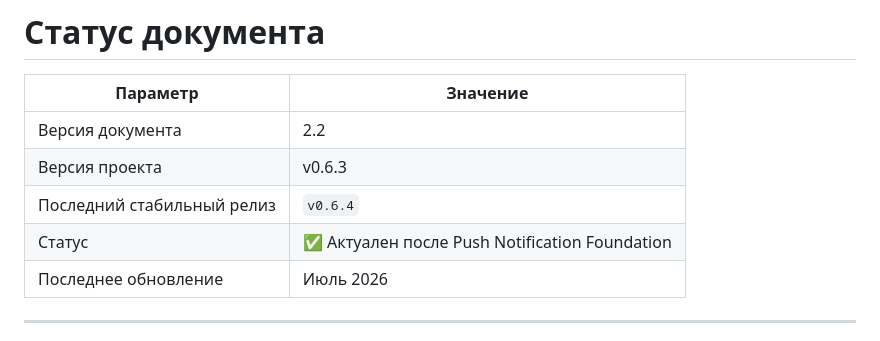
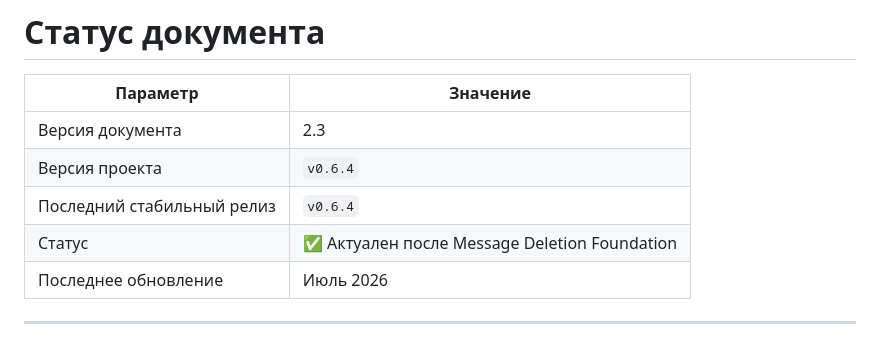
Before and after one commit to MikhailBerezkin/epistola, a Markdown page: ARCHITECTURE.md, the part around the change. Rendered like a GitHub page.

Commit message:
docs: update architecture release status

```diff
--- a/ARCHITECTURE.md
+++ b/ARCHITECTURE.md
@@ -16,10 +16,10 @@ ARCHITECTURE/
 
 | Параметр | Значение |
 |----------|----------|
-| Версия документа | 2.2 |
-| Версия проекта | v0.6.3 |
+| Версия документа | 2.3 |
+| Версия проекта | `v0.6.4` |
 | Последний стабильный релиз | `v0.6.4` |
-| Статус | ✅ Актуален после Push Notification Foundation |
+| Статус | ✅ Актуален после Message Deletion Foundation |
 | Последнее обновление | Июль 2026 |
 
 ---
```
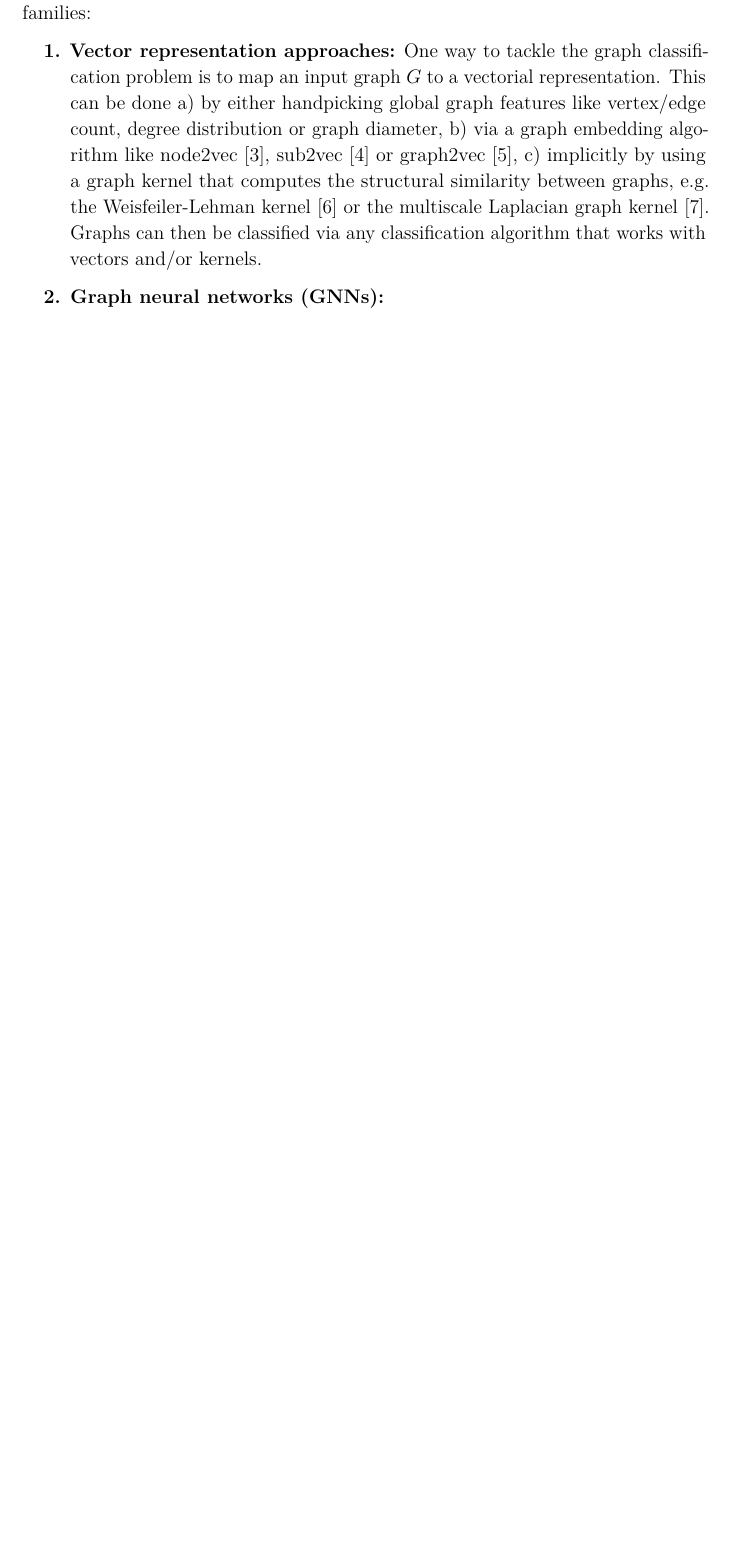
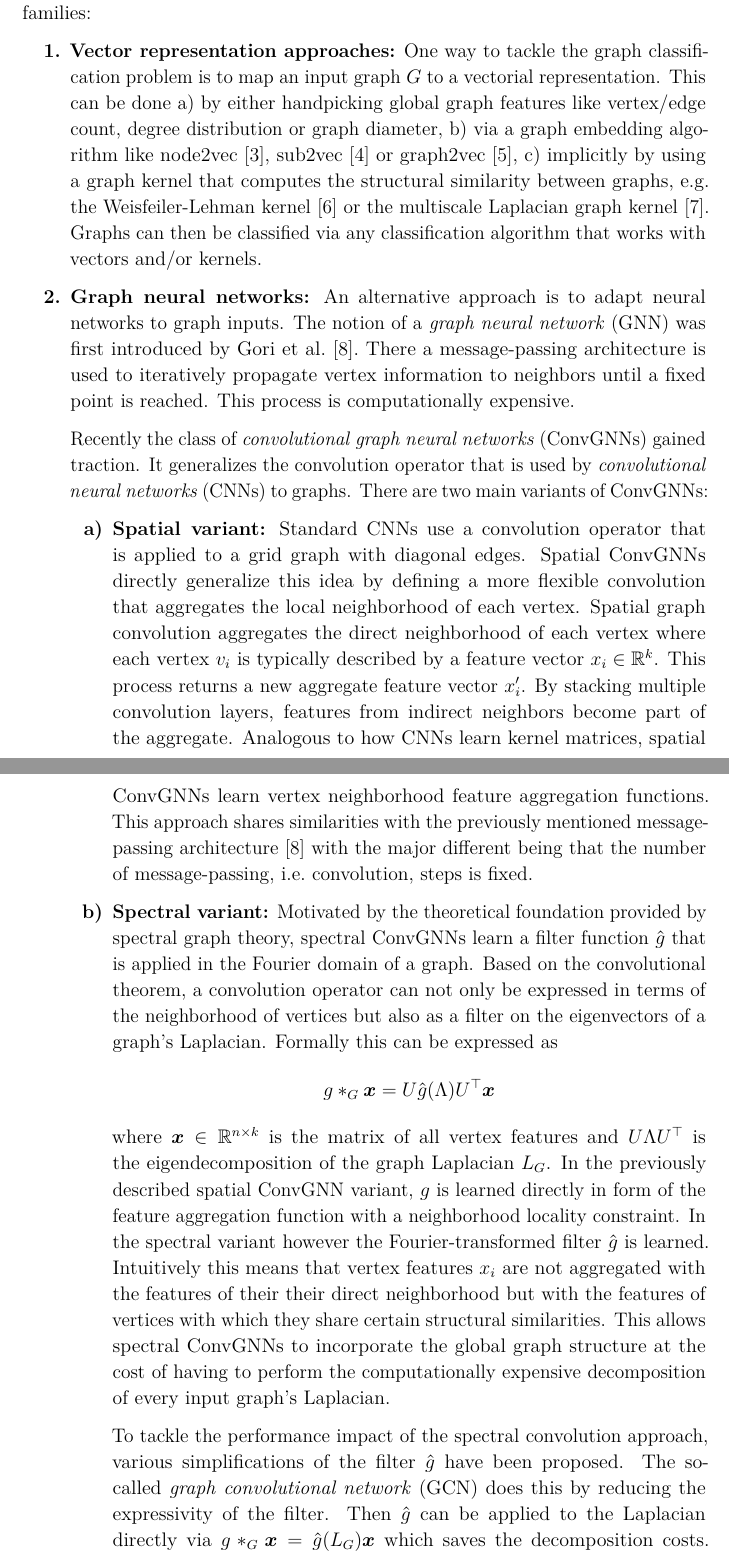
Before and after one commit to Cortys/master-thesis, a LaTeX document (proposal/paper.tex): part of page 3 of 5 before the commit and two parts of pages 3 and 4 of 6 after it, the two joined at a grey line, cut so that both start at the same text, the shorter picture padded with empty space. Compiled offline with pdfLaTeX.

Commit message:
added gnn related work

```diff
--- a/proposal/paper.tex
+++ b/proposal/paper.tex
@@ -154,5 +154,37 @@ At a high level graph classification methods can be taxonomized into two main fa
 			\item implicitly by using a graph kernel that computes the structural similarity between graphs, e.g.\ the Weisfeiler-Lehman kernel~\cite{Shervashidze2011} or the multiscale Laplacian graph kernel~\cite{Kondor2016}
 		\end{enumerate*}.
 		Graphs can then be classified via any classification algorithm that works with vectors and/or kernels.
-	\item \textbf{Graph neural networks (GNNs):}
+	\item \textbf{Graph neural networks:}
+		An alternative approach is to adapt neural networks to graph inputs.
+		The notion of a \textit{graph neural network} (GNN) was first introduced by \citet{Gori2005}.\@
+		There a message-passing architecture is used to iteratively propagate vertex information to neighbors until a fixed point is reached.
+		This process is computationally expensive.
 
+		Recently the class of \textit{convolutional graph neural networks} (ConvGNNs) gained traction.
+		It generalizes the convolution operator that is used by \textit{convolutional neural networks} (CNNs) to graphs.
+		There are two main variants of ConvGNNs:
+		\begin{enumerate}[label=\textbf{\alph*)}] % chktex 9 chktex 10
+			\item \textbf{Spatial variant:}
+				Standard CNNs use a convolution operator that is applied to a grid graph with diagonal edges.
+				Spatial ConvGNNs directly generalize this idea by defining a more flexible convolution that aggregates the local neighborhood of each vertex.
+				Spatial graph convolution aggregates the direct neighborhood of each vertex where each vertex $v_i$ is typically described by a feature vector $x_i \in \mathbb{R}^k$.
+				This process returns a new aggregate feature vector $x'_i$.
+				By stacking multiple convolution layers, features from indirect neighbors become part of the aggregate.
+				Analogous to how CNNs learn kernel matrices, spatial ConvGNNs learn vertex neighborhood feature aggregation functions.
+				This approach shares similarities with the previously mentioned message-passing architecture~\cite{Gori2005} with the major different being that the number of message-passing, i.e.\ convolution, steps is fixed.
+			\item \textbf{Spectral variant:}
+				Motivated by the theoretical foundation provided by spectral graph theory, spectral ConvGNNs learn a filter function $\hat{g}$ that is applied in the Fourier domain of a graph.
+				Based on the convolutional theorem, a convolution operator can not only be expressed in terms of the neighborhood of vertices but also as a filter on the eigenvectors of a graph's Laplacian.
+				Formally this can be expressed as
+				\begin{align*}
+					g *_G \bm{x} = U \hat{g}(\Lambda) U^{\top} \bm{x}
+				\end{align*}
+				where $\bm{x} \in \mathbb{R}^{n \times k}$ is the matrix of all vertex features and $U \Lambda U^{\top}$ is the eigendecomposition of the graph Laplacian $L_G$.
+				In the previously described spatial ConvGNN variant, $g$ is learned directly in form of the feature aggregation function with a neighborhood locality constraint.
+				In the spectral variant however the Fourier-transformed filter $\hat{g}$ is learned.
+				Intuitively this means that vertex features $x_i$ are not aggregated with the features of their their direct neighborhood but with the features of vertices with which they share certain structural similarities.
+				This allows spectral ConvGNNs to incorporate the global graph structure at the cost of having to perform the computationally expensive decomposition of every input graph's Laplacian.
+
+				To tackle the performance impact of the spectral convolution approach, various simplifications of the filter $\hat{g}$ have been proposed.
+				The so-called \textit{graph convolutional network}~(GCN) does this by reducing the expressivity of the filter.
+				Then $\hat{g}$ can be applied to the Laplacian directly via $g *_G \bm{x} = \hat{g}(L_G) \bm{x}$ which saves the decomposition costs.
@@ -158,0 +194 @@ At a high level graph classification methods can be taxonomized into two main fa
+		\end{enumerate}
```
Also changed, not shown: proposal/literature.bib (+9 -0 lines), proposal/paper.tex (9 more changed lines), 1 other file.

= = = =

- Instructions for the task
Show a copy of each line from the data that includes the word "enumerate".

- Written response
 		\end{enumerate*}.
+		\begin{enumerate}[label=\textbf{\alph*)}] % chktex 9 chktex 10
+		\end{enumerate}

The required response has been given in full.